⟨

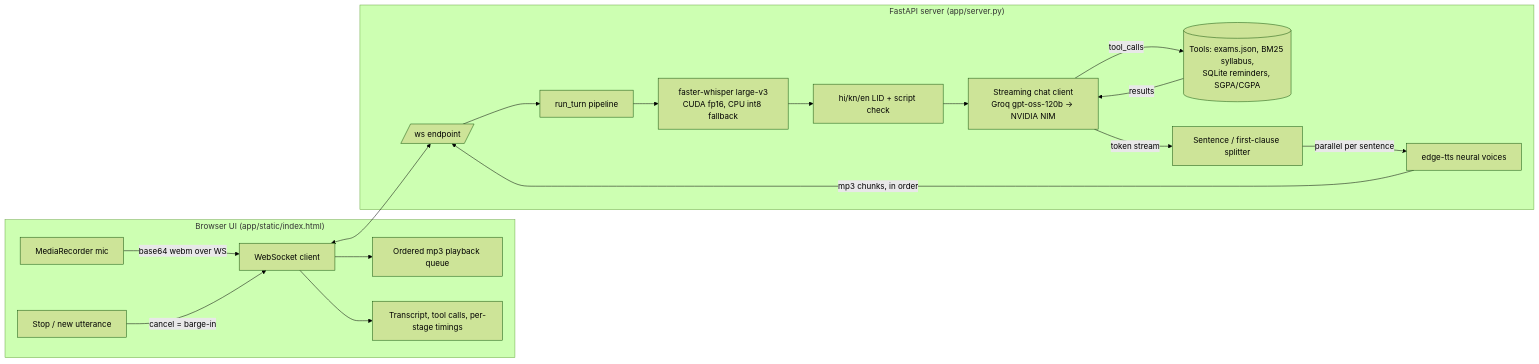
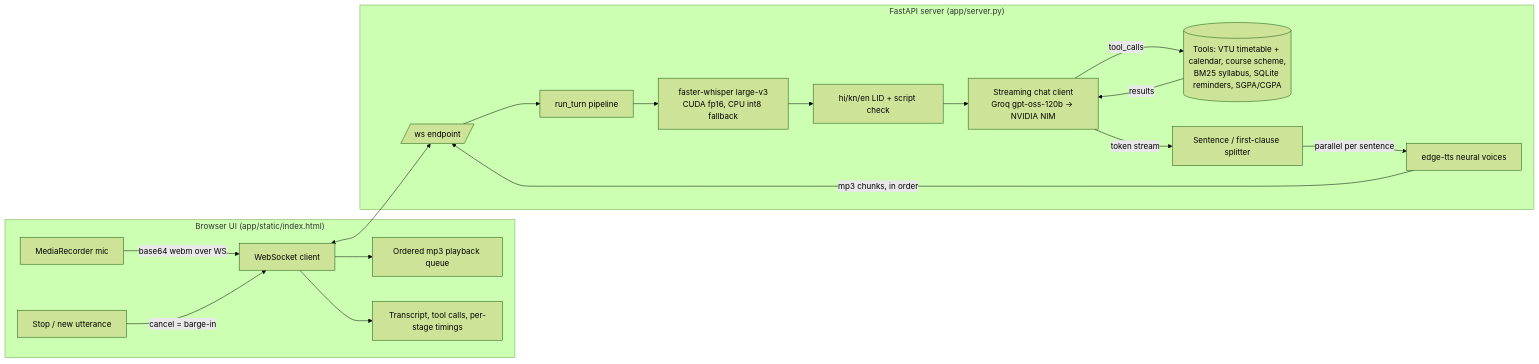
The diagram in README.md (mathuryashash/indic-voice-agent), drawn with Mermaid (forest theme) before and after one commit. The commit also changed other lines of this file and 17 other files, not shown here.

Commit message:
Load official VTU data (ISE scheme, VII sem syllabus, timetable, calendars, holidays); add get_course_info and get_academic_calendar tools; redesigned UI (Vidya Saathi)

````diff
--- a/README.md
+++ b/README.md
@@ -20,21 +22,21 @@
 ```mermaid
 flowchart LR
   subgraph Browser["Browser UI (app/static/index.html)"]
     MIC[MediaRecorder mic] -->|base64 webm over WS| WS
     WS[WebSocket client] --> PLAY[Ordered mp3 playback queue]
     WS --> PANEL[Transcript, tool calls, per-stage timings]
     STOP[Stop / new utterance] -->|cancel = barge-in| WS
   end
   subgraph Server["FastAPI server (app/server.py)"]
     WSS[/ws endpoint/] --> TURN[run_turn pipeline]
     TURN --> STT[faster-whisper large-v3<br/>CUDA fp16, CPU int8 fallback]
     STT --> LID[hi/kn/en LID + script check]
     LID --> LLM[Streaming chat client<br/>Groq gpt-oss-120b → NVIDIA NIM]
-    LLM -->|tool_calls| TOOLS[(Tools: exams.json, BM25 syllabus,<br/>SQLite reminders, SGPA/CGPA)]
+    LLM -->|tool_calls| TOOLS[(Tools: VTU timetable + calendar, course scheme,<br/>BM25 syllabus, SQLite reminders, SGPA/CGPA)]
     TOOLS -->|results| LLM
     LLM -->|token stream| SPLIT[Sentence / first-clause splitter]
     SPLIT -->|parallel per sentence| TTS[edge-tts neural voices]
     TTS -->|mp3 chunks, in order| WSS
   end
   WS <--> WSS
 ```
````
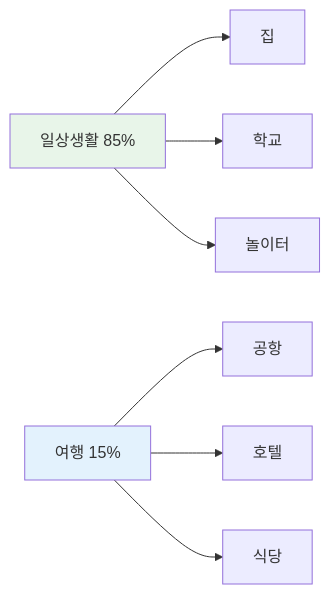
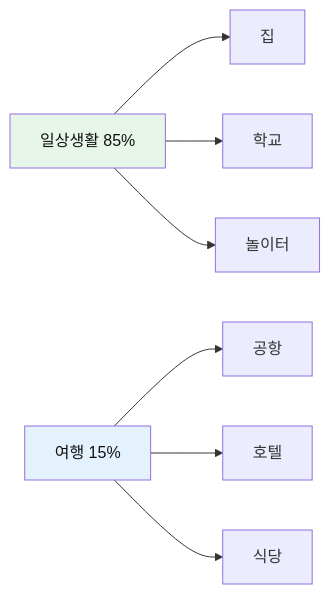
Before and after one commit to Collegenie-X/AI-English: diagram 11 of 13 in 영어_일상_회화/전설의_1_유아_회화_150패턴.md, drawn with Mermaid. The commit also changed other lines of this file and 26 other files, not shown here.

````diff
--- a/영어_일상_회화/전설의_1_유아_회화_150패턴.md
+++ b/영어_일상_회화/전설의_1_유아_회화_150패턴.md
@@ -1154,13 +1395,13 @@
 ```mermaid
 graph LR
     A[일상생활 85%] --> B[집]
     A --> C[학교]
     A --> D[놀이터]
     
     E[여행 15%] --> F[공항]
     E --> G[호텔]
     E --> H[식당]
     
-    style A fill:#e8f5e9
-    style E fill:#e3f2fd
+    style A fill:#e8f5e9,color:#111
+    style E fill:#e3f2fd,color:#111
 ```
````
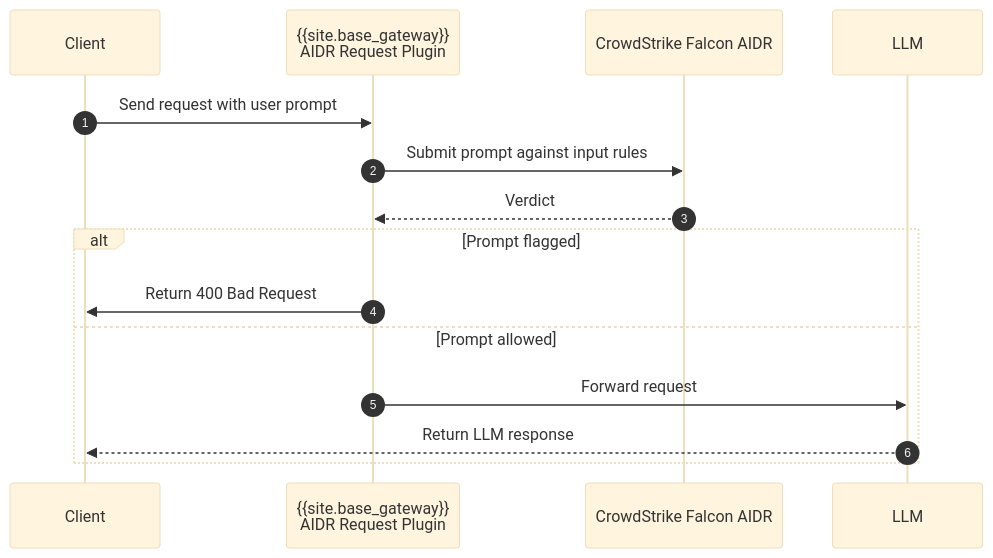
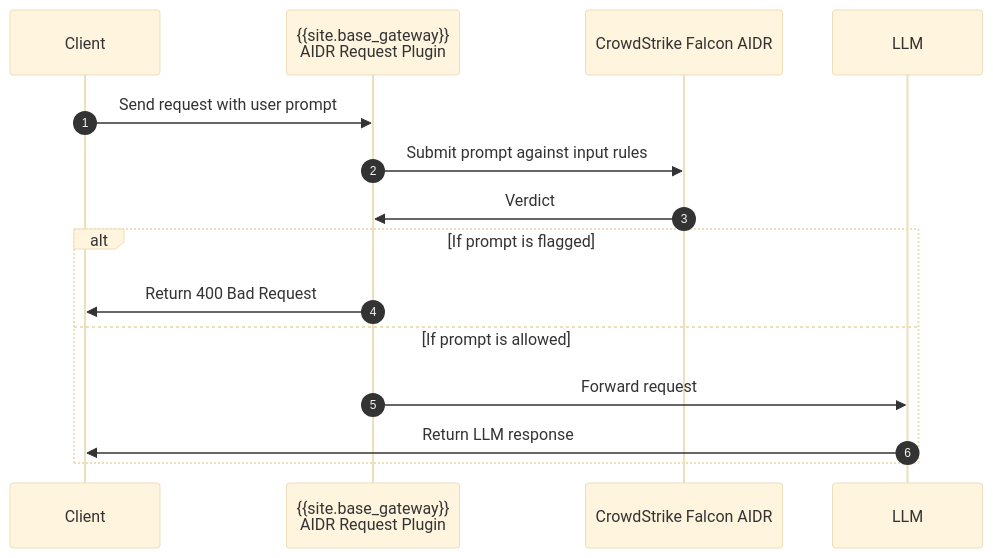
Before and after one commit to Kong/developer.konghq.com: the diagram in app/_kong_plugins/crowdstrike-aidr-request/index.md, drawn with Mermaid (base theme). The commit also changed other lines of this file and 2 other files, not shown here.

Commit message:
improve diagrams + add captions, apply reviewer feedback

```diff
--- a/app/_kong_plugins/crowdstrike-aidr-request/index.md
+++ b/app/_kong_plugins/crowdstrike-aidr-request/index.md
@@ -64,19 +64,19 @@
 {% mermaid %}
 sequenceDiagram
 autonumber
     participant Client
     participant Plugin as {{site.base_gateway}}<br/>AIDR Request Plugin
     participant AIDR as CrowdStrike Falcon AIDR
     participant LLM
 
     Client->>Plugin: Send request with user prompt
     Plugin->>AIDR: Submit prompt against input rules
-    AIDR-->>Plugin: Verdict
+    AIDR->>Plugin: Verdict
 
-    alt Prompt flagged
+    alt If prompt is flagged
         Plugin->>Client: Return 400 Bad Request
-    else Prompt allowed
+    else If prompt is allowed
         Plugin->>LLM: Forward request
-        LLM-->>Client: Return LLM response
+        LLM->>Client: Return LLM response
     end
 {% endmermaid %}
```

⟩

● What the task asks:
If a line in the entries above includes "reminders", count it; report the total alone.

● Completed task:
2